The year 2020 marked the first full year for the Memory Group. The origins of the Memory Group began in early 2019, with the most recent team members joining in October of 2019. This summary is intended to highlight the impact and the work of the Memory Group in 2020. The sections below will give a brief overview of the project, describe the impact and link to issues and epics, mostly within the GitLab.org project. The efforts listed are in approximate chronological order. This is also not to be considered a comprehensive list. There are some isolated issues as well as confidential initiatives that are not listed below.
As part of a 10x initiative to Iteratively re-architect our queue implementation to create 10x headroom the Memory Group focused on Sidekiq improvements to improve observability and implement configurability. We wrapped up our efforts on this work at the beginning of 2020.
We implemented tooling to improve observability with Sidekiq. This improvement, in coordination with the Infrastructure's team to simplify sidekiq worker pools, led to a saturation point improvement from approximately 600 jobs per second to 7000 jobs per second. We also fixed longstanding issues with the Sidekiq memory killer. Additionally, an epic was created to identify future improvements to Improve reliability, observability, performance of background jobs. The scalability team was able to build upon our research and prototyping to implement a solution to move sidekiq-cluster to Core making it available to everyone.
An extensive account of our process of moving from unicorn to puma on our web servers can be read in our blog post How we migrated application servers from Unicorn to Puma
Once we deployed Puma to our entire web fleet we observed a drop in memory usage from 1.28T to approximately 800GB (approximately a 37% drop) while our request queuing, request duration and CPU usage all remained roughly the same.
This initially started as a rapid action due to failing imports and exports on large projects. For the rapid action we were able to assist in troubleshooting the large projects and identified some areas of improvement going forward. Subsequently, as part of the 10x Initiative we identified some short term project import/export improvements.
Not only were we able to fix broken imports for large projects, we were able to improve (numbers approximate) by
Introducing NDJSON also allowed for GitLab to process imports and exports with approximately constant memory use regardless of the project size. Prior to this, imports and exports would increase in memory usage as the project size increased. More details about the impact of NDJSON processing can be found in the Introduce
.ndjson as a way to process import epic.
In this MVC we implemented the ability to track accumulated CI minutes on shared runners. This helped to build some of the framework for a proposed feature in a future release.
The MVC we built allows for configuring limits and cost factors of shared and public runners. This enabled additional shared runner types such as Windows, as well as customers to purchase additional shared runner minutes if desired.

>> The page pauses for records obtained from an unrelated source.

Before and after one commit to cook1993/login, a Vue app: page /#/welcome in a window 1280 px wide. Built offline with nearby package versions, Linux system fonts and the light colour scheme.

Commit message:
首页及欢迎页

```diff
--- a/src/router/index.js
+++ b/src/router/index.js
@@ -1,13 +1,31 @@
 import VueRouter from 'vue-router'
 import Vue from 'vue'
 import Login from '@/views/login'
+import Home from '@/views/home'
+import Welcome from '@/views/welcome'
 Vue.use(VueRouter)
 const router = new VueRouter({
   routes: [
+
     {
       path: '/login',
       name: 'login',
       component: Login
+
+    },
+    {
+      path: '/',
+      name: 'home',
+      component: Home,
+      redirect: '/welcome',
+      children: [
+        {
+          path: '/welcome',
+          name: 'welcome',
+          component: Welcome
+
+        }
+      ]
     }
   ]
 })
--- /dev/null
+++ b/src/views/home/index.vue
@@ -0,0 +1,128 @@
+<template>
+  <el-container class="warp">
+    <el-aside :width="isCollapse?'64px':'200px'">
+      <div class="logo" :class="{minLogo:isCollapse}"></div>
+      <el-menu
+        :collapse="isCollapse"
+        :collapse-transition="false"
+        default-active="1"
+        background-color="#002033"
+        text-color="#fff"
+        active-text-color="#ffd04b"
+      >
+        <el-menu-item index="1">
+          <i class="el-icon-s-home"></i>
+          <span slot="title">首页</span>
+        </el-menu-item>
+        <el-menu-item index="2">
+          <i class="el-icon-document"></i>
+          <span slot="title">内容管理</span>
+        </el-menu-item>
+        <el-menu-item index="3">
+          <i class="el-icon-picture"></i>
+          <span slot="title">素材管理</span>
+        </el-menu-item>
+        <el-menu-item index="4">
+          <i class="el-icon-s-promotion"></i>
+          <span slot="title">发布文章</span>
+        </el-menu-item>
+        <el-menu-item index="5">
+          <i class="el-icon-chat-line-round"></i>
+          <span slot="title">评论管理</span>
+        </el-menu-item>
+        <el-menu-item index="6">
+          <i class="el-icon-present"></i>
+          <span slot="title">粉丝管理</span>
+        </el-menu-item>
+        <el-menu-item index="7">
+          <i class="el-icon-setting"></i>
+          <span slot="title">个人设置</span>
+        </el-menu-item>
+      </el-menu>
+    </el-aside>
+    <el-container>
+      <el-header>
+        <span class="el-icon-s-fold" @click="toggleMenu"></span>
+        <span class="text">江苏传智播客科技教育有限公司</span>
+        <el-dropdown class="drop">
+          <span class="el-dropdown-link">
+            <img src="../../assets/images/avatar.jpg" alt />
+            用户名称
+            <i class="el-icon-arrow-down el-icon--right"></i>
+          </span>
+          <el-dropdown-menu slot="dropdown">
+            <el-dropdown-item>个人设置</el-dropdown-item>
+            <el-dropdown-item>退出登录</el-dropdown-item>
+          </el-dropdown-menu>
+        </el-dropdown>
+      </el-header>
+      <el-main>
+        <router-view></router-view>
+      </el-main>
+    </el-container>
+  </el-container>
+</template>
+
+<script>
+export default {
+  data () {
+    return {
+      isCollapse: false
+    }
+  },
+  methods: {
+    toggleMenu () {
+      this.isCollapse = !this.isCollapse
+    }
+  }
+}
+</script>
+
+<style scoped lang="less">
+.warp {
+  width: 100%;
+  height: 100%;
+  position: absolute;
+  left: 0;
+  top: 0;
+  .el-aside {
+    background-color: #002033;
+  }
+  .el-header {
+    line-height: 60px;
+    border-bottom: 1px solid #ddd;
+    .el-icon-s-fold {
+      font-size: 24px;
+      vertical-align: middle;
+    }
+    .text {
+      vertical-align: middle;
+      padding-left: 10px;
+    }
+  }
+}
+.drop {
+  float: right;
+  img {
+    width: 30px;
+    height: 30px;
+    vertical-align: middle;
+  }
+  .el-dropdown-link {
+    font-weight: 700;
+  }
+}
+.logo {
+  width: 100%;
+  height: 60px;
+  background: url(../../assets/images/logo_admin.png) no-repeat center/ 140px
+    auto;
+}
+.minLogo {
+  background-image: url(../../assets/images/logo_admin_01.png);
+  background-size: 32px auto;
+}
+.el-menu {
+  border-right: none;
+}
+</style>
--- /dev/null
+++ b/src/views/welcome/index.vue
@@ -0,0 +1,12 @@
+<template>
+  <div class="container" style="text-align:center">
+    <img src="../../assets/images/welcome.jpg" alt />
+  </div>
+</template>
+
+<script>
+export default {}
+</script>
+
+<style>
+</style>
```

We identified that the
PipelineProcessService is executed multiple times resulting in duplicate jobs and SQL queries being called, among other exessive resource usage. In this issue we identifed and implemented steps to improve the
The improvements to our PipelineProcessService not only reduced the duration of the pipeline execution, thereby increasing the feedback loop, it also decreased the CPU load. A comprehensive overview of the positive impact of these changes can be found in the rollout issue. Included in this overview:
Testing identified API endpoints that were failing due to high memory usage or were too CPU intensive. Due to the high priority and severity of these issues the Memory Group focused on the initial improvements to the BlameController and BlobControllers to reduce the severity of these endpoints to acceptable levels and reassign them to feature teams.
This effort was dedicated to focus on the memory usage of our self-managed instances. Prior to this implementation we only had anecdotal information on how and where memory was allocated for our customers in the field. The issues and merge requests within this epic allowed us to collect and anlyze memory usage of our self-managed installations.
This allowed the Memory Team to validate goals for their North Star Metric. We are now also able to measure multiple metrics, for self-managed instances reporting telemetry, on our Enablement::Memory Sisense Dashboard.
Prior to this improvement all images displayed by the GitLab application were delivered in the same size from which they were uploaded, leaving it to the browser rendering engine to scale them down as necessary. This meant serving megabytes of image data in a single page load, just so the frontend would throw most of it away. We determined that the first iteration would focus on avatars since they made up the vast majority of the use cases. The Memory Group implemented a solution to dynamically resize avatars
We shrunk image transfers by 93%. The details can be read here in our blog post Scaling down: How we shrank image transfers by 93%.
In %13.1 the Memory Group added instrumentation to log various SQL requests from sidekiq. Based on the data we collected we set about detecting potential N+1 CACHED SQL calls, documented why these queries are considered bad from a memory perspective, reduced several cached calls and provided guidelines to enable developers to continue these efforts going forward.
We saw a 10% reduction in transactions per second (TPS) across the fleet, as measured by Postgres. More details and links to the supporting Thanos query (internally accessible) can be found in this issue.
Members of the Memory Group have been involved in working groups to provide guidance and cosultation on performance and memory consumption. The working groups we have participated in are listed below: